In preparation of the Nature News article, the author, Richard van Noorden, asked us for our comments on these developments and was able to use a quote in the final article.
For transparency reasons, and because we feel this is an important issue, we share our full comments below.
What would be interesting to know is the reason the agreement was not renewed – whether it was due to an inability to reach an agreement over costs for this specific arrangement, or whether it signifies a wish by either AAAS or the Gates foundation to switch gears.
There are two main points why we are glad this agreement is discontinued:
- The Gates Foundation is very likely paying exorbitant APCs per paper given the lump sum and the number of papers made OA, simply to be able to publish OA and gain the reputation these journals convey, while leaving everything else as it is, especially the reward system.
- The agreement was setting a bad example of showing that everything can be had if you just throw enough money at it, while many researchers, institutions and countries are struggling to provide immediate open access at current prices.
It has probably done next to nothing among the glam journal publishers to raise awareness of the importance to switch to open access and hasn’t paved the way for researchers and institutions lacking the type of resources that Gates Foundation has.
Recently, we are seeing more activities by funders that indicate a desire to better control costs associated with funding Open Access publications.
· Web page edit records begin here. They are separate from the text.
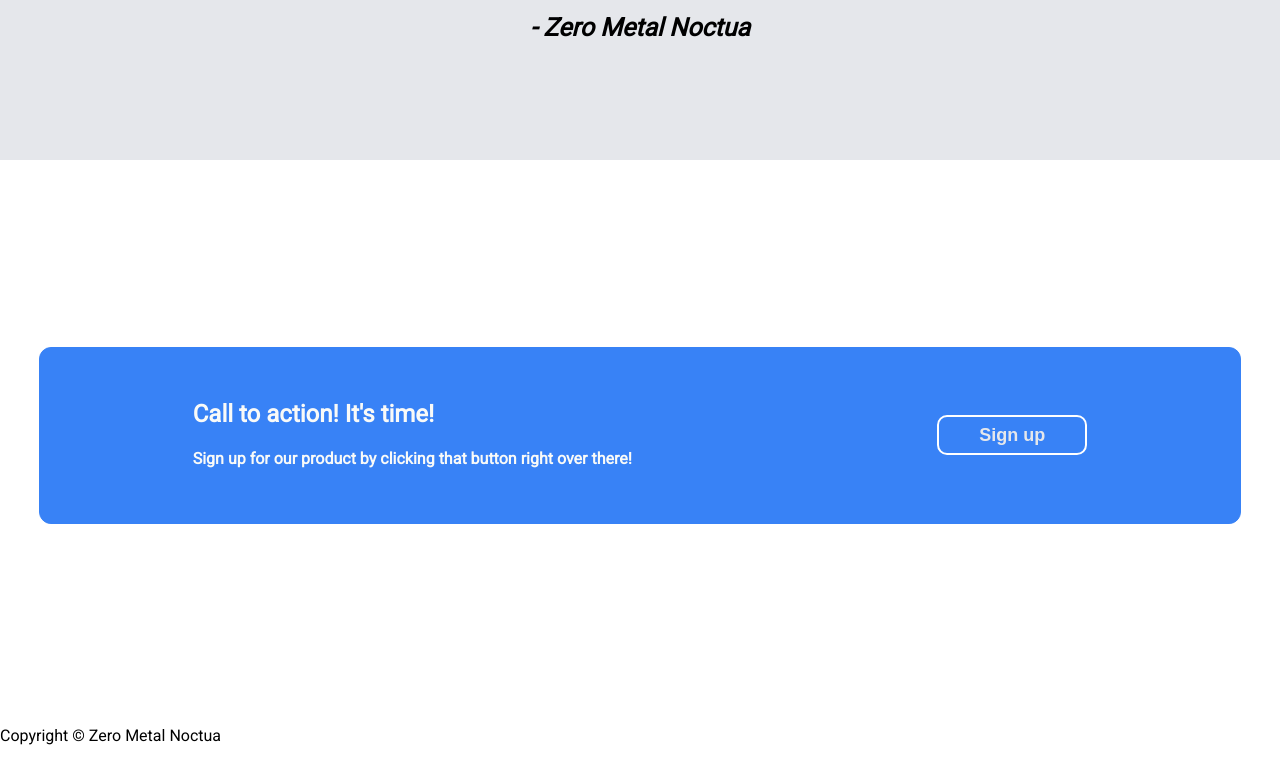
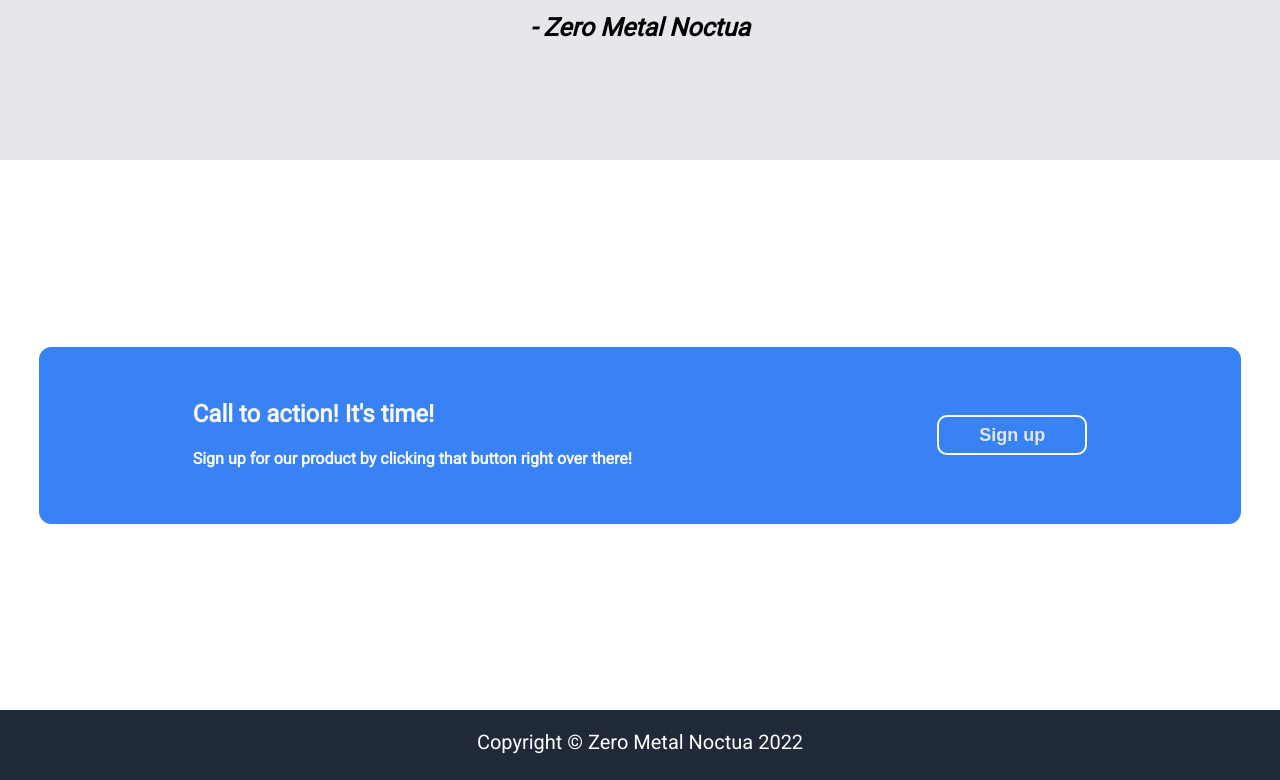
Before and after one commit to zerometalnoctua/landing-page, a plain HTML site: page index.html in a window 1280 px wide. Shown: the part 1640-2420 px from the top of the page. Drawn offline with Linux system fonts and the light colour scheme.

Commit message:
Added footer

```diff
--- a/index.html
+++ b/index.html
@@ -116,7 +116,7 @@
     </div>
     <div id="footer">
       <footer>
-        <p>Copyright © Zero Metal Noctua</p>
+        <p>Copyright © Zero Metal Noctua 2022</p>
       </footer>
     </div>
   </body>
--- a/style.css
+++ b/style.css
@@ -173,3 +173,12 @@ q::before {
 }
 
 /* footer */
+
+#footer {
+  display: flex;
+  background-color: #1f2937;
+  height: 70px;
+  justify-content: center;
+  color: white;
+  font-size: 20px;
+}
```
Wellcome is reviewing their open access mandate (also in light of the large difference in APCs for hybrid and full gold OA journals), the European Union has been floating the idea of no longer funding hybrid open access publications (in the Impact Assessment (part 2, page 107) for Horizon Europe), and Robert Jan Smits, special envoy Open Access of the EC is exploring an agreement with European National funders to require grantees to publish in open access journals, control APC costs and stimulate the flipping of subscription and hybrid journals to full OA (as presented July 11 at ESOF (see the video recording and the accompanying press release by Science Europe).
Perhaps the most interesting aspect of these developments is whether they can be accompanied by a shift in evaluation criteria (by funders, governments and institutions) that will lessen the stranglehold of high-impact journals such as Nature, Science, NEJM and PNAS that enables them to negotiate agreements as the one described for AAAS and Gates at such high costs, or resist making agreements over OA publishing altogether.
So it will be interesting to see whether Gates will continue to enforce its open access policy unchanged despite the termination of the agreement with AAAS/Science. If funders will be steadfast in their determination to both move OA forwards and are able to contribute to a change in evaluation criteria, we might yet see a true watershed moment in scholarly publication.
There is one additional aspect regarding current initiatives by funders to exert influence over OA publishing and its accompanying costs, and that is of course the funder publishing platforms as implemented by (a.o.) Gates and Wellcome and as put forward for tender by the EC. These could be seen as a strategic option by funders to stimulate OA under conditions they can control, and indirectly also as a lever to promote more systemic change in OA publishing.
Jeroen Bosman and Bianca Kramer